Boarding in the Land of the Kiwis
When I finally crawl out of bed and make it outside, the sky is piercingly blue and the view over the Southern Alps is damn near transcendent. My hangover quickly dissipates in the crystalline mountain air. I'm in the highest of all possible spirits.
Then I'm shown the lifts. My God! The lifts at Temple Basin could've served as medieval torture devices. They're known as "nutcracker tows," and before you even approach them you must armor up. First, a leather sheath is slipped over each glove. Then you put on a climbing harness (harness rental is included in the ticket price). Attached to the harness via a short rope is a metal, nutcracker-like device. Then, suitably geared, it's time to confront the lifts.
Temple Basin's three nutcracker tows are like regular rope tows, except they move approximately 400 times faster and ascend a hill that's practically vertical. A rider must grab the speeding rope (hence the glove saver), flip the nutcracker into position (the process must be seen to be even remotely understood), then grip the cracker, all in one smooth motion. I crash a half-dozen times before I finally get going. And then, near the top of the lift, the pressure on the nutcracker becomes enormousthe thing wants to burst open and send me tumbling down the mountain. I set my jaw and hold tight. But my arm becomes weaker, then weaker still. I start shaking with exertion.
And then I let go. The nutcracker springs open and clocks me straight in the mouth. I cartwheel for several yards. My lip begins to bleed. "We've had quite a few broken teeth this year," one of the regulars tells me. Still, I refuse to be defeated. By the time I've made it to the top of the upper lift, I've come to terms with the contraption. Basically, you have to hold on for dear life. Temple Basin regulars develop forearms like Schwarzenegger's.
I ride with my roommates, exploring Temple Basin's two wide-open mountains. The snow is creamy and pliant, prime for popping off wind-lips and not worrying about the landing, but also a bit slidey. Concern about avalanches keeps us off the marquee descents, including a steep, stair-stepped bowl called Bill's and a cluster of enticing chutes a short walk along a ridge. Instead we settle for the safe shots right off the tows. The day goes by at a peculiar pace.

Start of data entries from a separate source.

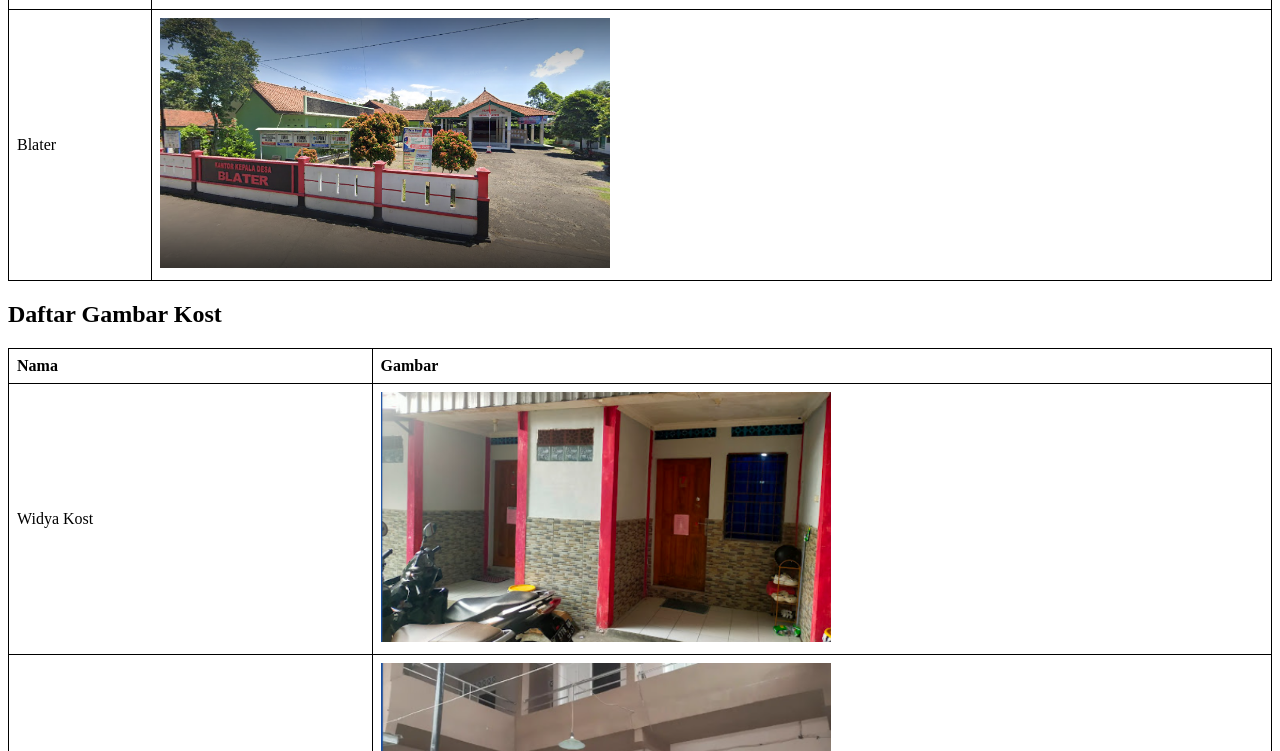
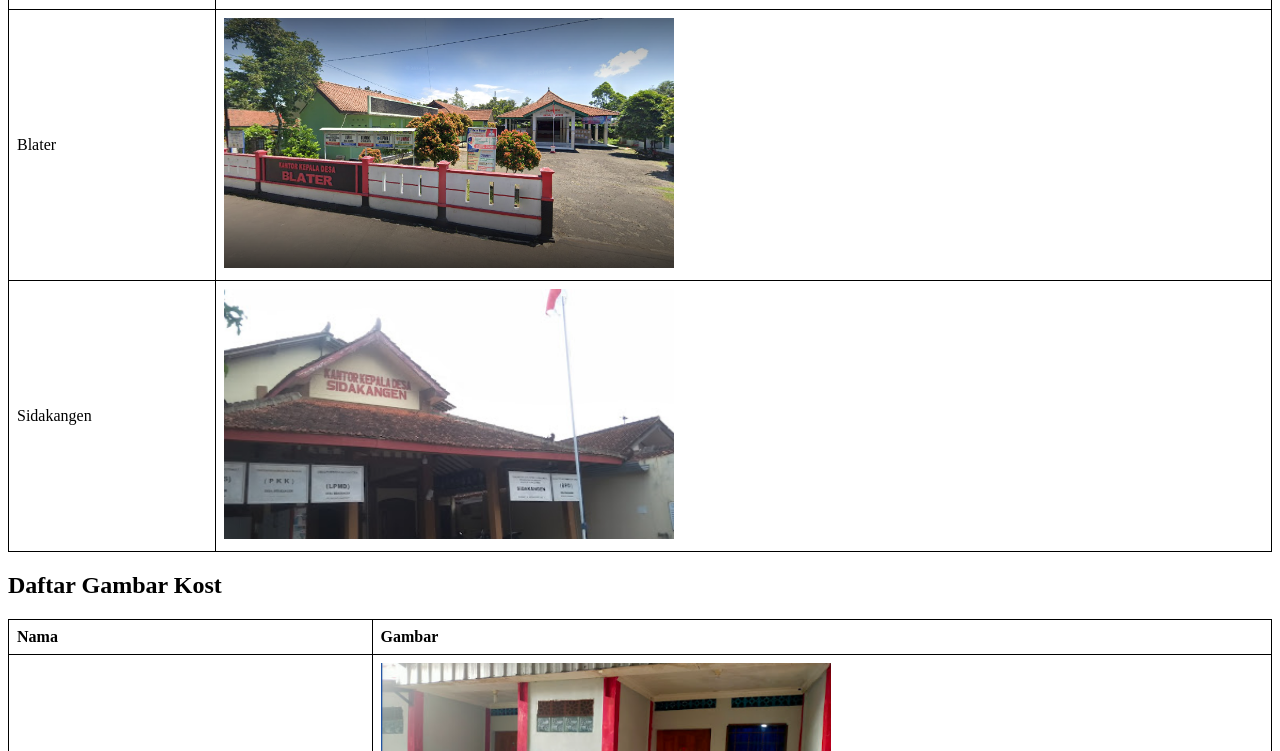
Before and after one commit to Mut127/i_xmanah, a plain HTML site: page index.html in a window 1280 px wide. Shown: the part 418-1169 px from the top of the page. Drawn offline with Linux system fonts and the light colour scheme.

Commit message:
first commit

```diff
--- a/index.html
+++ b/index.html
@@ -57,6 +57,10 @@
       <tr>
         <td>Blater</td>
         <td><img src="gambar/blater.png" alt="Gambar Apotik Blater"></td>
+      </tr>
+      <tr>
+        <td>Sidakangen</td>
+        <td><img src="gambar/sidakangen.png" alt="Gambar Apotik Blater"></td>
       </tr>
     </table>
     <h2 id="kost">Daftar Gambar Kost</h2>
```
Also changed, not shown: gambar/sidakangen.png (added).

I'm exhausted by the lifts, then rejuvenated by the runs. What I enjoy most, corny as it sounds, is simply being there: Temple Basin feels like a private alpine kingdom. The only people on the hill are people I've met; the only people who can join us are those willing to work for it. The area is literally in its own world, with its own weatherwhile it was sunny and blue at Temple Basin, the valley below was dense with clouds.
When the lifts closethere's no specific time; it's just when the last person decides to come off the hillthe bacchanal revs back up. Everyone piles into the kitchen to help make baked chicken. Though I only planned for one night, I find I can't bring myself to hike back down. I feel as though I belong here. And it's Godfather night in the video room. So I stay another day, and then another.
Eventually, however, I make my getaway. I scramble down the hill and back to my rental car. Where to? Several of the Temple Basin riders had suggested a nearby club field called Cragieburn. None of them had actually been there (New Zealanders tend to pick one club and stick with it), but the stories they'd heardof epic steeps, of bottomless snowfallsmade them curious. It's my duty, I feel, to investigate.
Details mentioned in this article were accurate at the time of publication